Noah got the message, loud and clear. He was to build an ark, make it a specific size with specific contents, and deliver on a specific date. Unlike many of his colleagues, Noah got the facts straigth, built the art and delivered on time.
Granted, by today's standards Noah didn't break any maritime speed records, and his sense of aesthetics left much to be desired. But consider the following: one while the primates were grooving to "Michael Row Your Boat Ashore," Noat designed and built an art with a little more than cubits and wood; and two, his sole contact was The Big Guy in the sky who was always yelling at him. Blessed with twelve years of Sunday school, I'm led to believe that neither Noah nor The Big Guy had any prior experience on a graphics system. The should be applauded for what many today wouldn't consider doing without a color monitor, a few megabytes of memory and a weather report.
Noah's expertise enabled him to accomplish a demanding task. But imagine what he could have done with a little of today's technology. The choices would have been endless: higher ceilings for the giraffes, wider bunks for the hippos, a seperate roost for near-sighted pigeons and sperate play ares for the wolves and the pigs.
Countless variations on any configuration could have been created by Noah within minutes. Maybe not an art afterall, maybe a catamaran. They're so much sleeker, and boy, do they turn heads. All of this could've been done, of course, at the touch of his finger and the swivel of his chair sparing his creative genius.

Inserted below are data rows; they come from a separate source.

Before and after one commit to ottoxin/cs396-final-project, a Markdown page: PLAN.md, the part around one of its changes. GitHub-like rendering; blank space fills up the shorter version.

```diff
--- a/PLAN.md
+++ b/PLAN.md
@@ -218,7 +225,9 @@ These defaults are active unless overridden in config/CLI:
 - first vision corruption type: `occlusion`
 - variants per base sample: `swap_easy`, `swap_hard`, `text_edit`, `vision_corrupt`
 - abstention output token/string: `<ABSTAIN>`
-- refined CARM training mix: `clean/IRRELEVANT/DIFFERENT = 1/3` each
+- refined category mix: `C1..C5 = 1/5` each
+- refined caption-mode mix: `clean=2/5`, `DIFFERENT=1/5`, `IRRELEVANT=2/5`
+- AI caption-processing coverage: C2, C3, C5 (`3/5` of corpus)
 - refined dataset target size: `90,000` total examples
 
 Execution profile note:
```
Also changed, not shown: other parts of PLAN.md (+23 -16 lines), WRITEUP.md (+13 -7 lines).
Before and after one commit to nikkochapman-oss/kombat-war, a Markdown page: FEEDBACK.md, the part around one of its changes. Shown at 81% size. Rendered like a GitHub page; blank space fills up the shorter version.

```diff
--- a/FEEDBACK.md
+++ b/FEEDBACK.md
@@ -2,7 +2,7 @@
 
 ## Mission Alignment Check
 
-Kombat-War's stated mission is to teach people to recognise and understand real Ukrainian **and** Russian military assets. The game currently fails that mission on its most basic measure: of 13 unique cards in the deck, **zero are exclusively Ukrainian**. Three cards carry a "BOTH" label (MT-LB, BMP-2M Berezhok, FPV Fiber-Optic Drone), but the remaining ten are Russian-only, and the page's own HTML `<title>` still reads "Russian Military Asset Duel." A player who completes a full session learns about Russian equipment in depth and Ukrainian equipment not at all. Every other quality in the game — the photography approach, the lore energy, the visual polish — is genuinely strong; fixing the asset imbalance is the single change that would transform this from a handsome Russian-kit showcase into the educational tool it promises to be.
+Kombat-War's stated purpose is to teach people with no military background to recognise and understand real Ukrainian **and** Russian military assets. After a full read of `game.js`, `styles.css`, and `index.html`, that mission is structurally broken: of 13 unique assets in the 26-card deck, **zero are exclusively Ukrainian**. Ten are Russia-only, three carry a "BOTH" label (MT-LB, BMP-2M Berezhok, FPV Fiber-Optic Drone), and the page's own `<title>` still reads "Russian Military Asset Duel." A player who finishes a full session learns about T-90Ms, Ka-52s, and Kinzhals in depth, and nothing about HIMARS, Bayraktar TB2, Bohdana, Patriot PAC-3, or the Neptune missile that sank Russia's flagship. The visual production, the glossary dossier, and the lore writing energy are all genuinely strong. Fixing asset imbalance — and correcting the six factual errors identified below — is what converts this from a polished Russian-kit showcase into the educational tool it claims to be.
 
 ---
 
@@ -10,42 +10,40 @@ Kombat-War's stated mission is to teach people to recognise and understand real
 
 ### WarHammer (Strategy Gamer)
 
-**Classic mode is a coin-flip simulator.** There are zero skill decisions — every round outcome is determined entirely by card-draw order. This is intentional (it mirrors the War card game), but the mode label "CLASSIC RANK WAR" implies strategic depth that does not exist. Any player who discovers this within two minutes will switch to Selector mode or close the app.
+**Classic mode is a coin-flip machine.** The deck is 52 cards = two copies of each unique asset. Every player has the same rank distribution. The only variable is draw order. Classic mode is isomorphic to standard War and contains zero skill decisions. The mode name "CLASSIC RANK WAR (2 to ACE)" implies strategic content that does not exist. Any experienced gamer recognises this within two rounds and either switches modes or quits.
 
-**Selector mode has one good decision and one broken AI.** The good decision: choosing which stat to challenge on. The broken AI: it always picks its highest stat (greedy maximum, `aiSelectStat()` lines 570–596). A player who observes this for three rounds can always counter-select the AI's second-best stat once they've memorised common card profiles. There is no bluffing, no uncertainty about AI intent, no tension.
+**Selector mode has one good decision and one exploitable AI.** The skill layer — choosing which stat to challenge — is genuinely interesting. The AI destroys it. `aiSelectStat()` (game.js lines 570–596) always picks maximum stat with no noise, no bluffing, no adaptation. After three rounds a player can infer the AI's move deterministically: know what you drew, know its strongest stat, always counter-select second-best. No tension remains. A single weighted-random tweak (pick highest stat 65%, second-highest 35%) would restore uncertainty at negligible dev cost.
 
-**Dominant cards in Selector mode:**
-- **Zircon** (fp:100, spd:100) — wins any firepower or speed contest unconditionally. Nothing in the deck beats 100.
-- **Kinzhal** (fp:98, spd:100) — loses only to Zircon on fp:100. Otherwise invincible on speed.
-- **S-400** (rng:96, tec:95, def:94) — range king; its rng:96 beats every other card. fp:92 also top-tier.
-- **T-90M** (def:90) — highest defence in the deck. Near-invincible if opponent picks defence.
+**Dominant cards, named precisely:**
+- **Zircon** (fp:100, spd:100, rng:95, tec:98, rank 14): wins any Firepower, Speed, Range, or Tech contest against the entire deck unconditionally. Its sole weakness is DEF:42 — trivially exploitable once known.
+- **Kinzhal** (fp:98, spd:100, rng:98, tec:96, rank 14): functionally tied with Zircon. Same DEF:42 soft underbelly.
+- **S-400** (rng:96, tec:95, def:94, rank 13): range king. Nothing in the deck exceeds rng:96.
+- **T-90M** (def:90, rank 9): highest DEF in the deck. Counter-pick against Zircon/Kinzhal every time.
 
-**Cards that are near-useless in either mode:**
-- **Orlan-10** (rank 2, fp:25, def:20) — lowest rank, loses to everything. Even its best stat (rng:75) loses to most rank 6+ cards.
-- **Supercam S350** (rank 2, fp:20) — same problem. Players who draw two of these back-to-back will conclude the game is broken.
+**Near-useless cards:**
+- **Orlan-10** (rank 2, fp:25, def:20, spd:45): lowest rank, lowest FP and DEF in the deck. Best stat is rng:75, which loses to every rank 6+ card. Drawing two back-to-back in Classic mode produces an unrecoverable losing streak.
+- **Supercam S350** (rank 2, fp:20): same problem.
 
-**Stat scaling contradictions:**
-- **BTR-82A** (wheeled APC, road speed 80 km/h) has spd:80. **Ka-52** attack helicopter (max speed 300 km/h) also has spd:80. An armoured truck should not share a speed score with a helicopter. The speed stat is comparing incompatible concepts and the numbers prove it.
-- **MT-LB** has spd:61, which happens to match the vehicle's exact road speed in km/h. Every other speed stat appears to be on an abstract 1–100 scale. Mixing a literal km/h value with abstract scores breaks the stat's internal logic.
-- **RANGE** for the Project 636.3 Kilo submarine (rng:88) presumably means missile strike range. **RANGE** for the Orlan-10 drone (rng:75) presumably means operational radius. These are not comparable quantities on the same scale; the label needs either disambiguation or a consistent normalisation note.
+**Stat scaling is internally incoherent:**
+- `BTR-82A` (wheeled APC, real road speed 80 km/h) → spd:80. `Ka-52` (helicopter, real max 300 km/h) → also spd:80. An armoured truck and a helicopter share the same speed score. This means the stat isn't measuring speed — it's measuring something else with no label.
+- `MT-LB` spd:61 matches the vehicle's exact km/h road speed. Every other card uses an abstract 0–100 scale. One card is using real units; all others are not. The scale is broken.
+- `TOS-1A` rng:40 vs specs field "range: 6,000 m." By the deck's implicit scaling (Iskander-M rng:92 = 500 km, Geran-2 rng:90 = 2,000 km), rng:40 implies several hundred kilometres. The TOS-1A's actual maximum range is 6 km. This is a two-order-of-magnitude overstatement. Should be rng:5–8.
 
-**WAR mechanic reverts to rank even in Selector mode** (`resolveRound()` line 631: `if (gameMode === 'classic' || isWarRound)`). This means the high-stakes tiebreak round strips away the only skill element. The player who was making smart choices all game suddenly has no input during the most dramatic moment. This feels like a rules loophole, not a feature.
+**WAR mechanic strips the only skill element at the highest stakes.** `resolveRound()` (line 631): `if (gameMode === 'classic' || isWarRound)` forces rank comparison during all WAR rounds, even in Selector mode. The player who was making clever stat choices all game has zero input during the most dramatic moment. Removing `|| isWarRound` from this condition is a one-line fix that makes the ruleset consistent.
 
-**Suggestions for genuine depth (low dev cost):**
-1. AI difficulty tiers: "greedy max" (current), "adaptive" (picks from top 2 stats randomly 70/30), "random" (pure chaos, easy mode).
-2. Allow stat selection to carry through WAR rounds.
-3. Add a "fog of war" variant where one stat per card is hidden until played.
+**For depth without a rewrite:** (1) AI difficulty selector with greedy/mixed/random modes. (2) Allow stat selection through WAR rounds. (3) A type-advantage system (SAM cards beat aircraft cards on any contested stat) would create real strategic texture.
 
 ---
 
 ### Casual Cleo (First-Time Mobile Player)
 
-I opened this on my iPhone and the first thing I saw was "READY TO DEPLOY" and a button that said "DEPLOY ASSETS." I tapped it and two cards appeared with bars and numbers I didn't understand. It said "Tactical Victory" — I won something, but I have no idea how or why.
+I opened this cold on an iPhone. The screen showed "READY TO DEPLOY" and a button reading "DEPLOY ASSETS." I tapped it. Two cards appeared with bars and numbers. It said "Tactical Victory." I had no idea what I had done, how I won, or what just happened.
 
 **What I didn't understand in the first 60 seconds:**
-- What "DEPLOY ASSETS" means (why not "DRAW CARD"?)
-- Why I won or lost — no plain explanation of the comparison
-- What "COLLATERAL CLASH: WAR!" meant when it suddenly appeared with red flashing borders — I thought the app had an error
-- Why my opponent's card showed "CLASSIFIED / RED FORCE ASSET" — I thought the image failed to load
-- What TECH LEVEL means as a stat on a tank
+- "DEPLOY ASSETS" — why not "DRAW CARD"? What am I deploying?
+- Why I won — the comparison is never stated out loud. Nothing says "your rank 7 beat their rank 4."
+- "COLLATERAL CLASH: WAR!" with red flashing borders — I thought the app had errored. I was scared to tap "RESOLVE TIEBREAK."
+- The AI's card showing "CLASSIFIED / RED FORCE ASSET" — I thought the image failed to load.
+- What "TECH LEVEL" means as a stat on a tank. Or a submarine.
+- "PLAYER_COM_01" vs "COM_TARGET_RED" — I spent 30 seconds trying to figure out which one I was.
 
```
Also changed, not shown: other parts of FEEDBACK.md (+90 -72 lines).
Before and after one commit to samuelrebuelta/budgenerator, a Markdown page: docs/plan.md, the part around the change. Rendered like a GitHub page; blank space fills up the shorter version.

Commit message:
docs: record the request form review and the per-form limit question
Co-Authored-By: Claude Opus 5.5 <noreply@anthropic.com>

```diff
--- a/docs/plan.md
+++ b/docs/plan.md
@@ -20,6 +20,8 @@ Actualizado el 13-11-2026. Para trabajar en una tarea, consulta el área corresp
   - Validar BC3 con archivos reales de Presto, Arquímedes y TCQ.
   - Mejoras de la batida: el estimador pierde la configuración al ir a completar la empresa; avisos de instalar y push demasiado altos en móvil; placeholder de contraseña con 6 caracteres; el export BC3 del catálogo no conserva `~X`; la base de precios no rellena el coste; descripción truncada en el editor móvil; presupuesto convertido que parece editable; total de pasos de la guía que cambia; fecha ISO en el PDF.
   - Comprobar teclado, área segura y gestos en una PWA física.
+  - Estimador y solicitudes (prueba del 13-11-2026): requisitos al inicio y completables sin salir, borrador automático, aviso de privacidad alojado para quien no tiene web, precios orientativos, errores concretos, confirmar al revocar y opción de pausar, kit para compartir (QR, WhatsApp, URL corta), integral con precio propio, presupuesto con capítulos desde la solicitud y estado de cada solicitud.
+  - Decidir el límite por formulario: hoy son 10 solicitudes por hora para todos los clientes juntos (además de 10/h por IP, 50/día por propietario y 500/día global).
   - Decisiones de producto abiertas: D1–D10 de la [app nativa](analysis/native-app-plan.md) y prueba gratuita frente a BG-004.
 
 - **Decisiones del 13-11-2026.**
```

Today designers are being givn the opportunity to explore, create and experiment with thoughts and ideas that in the past only existed in theory, and in theory only existed in the future. The time has come to put down the pencil and pick up the mouse. of course now that I think about it, I wonder if things would've turned out differently. We all know that Noah knew what only one mouse could do.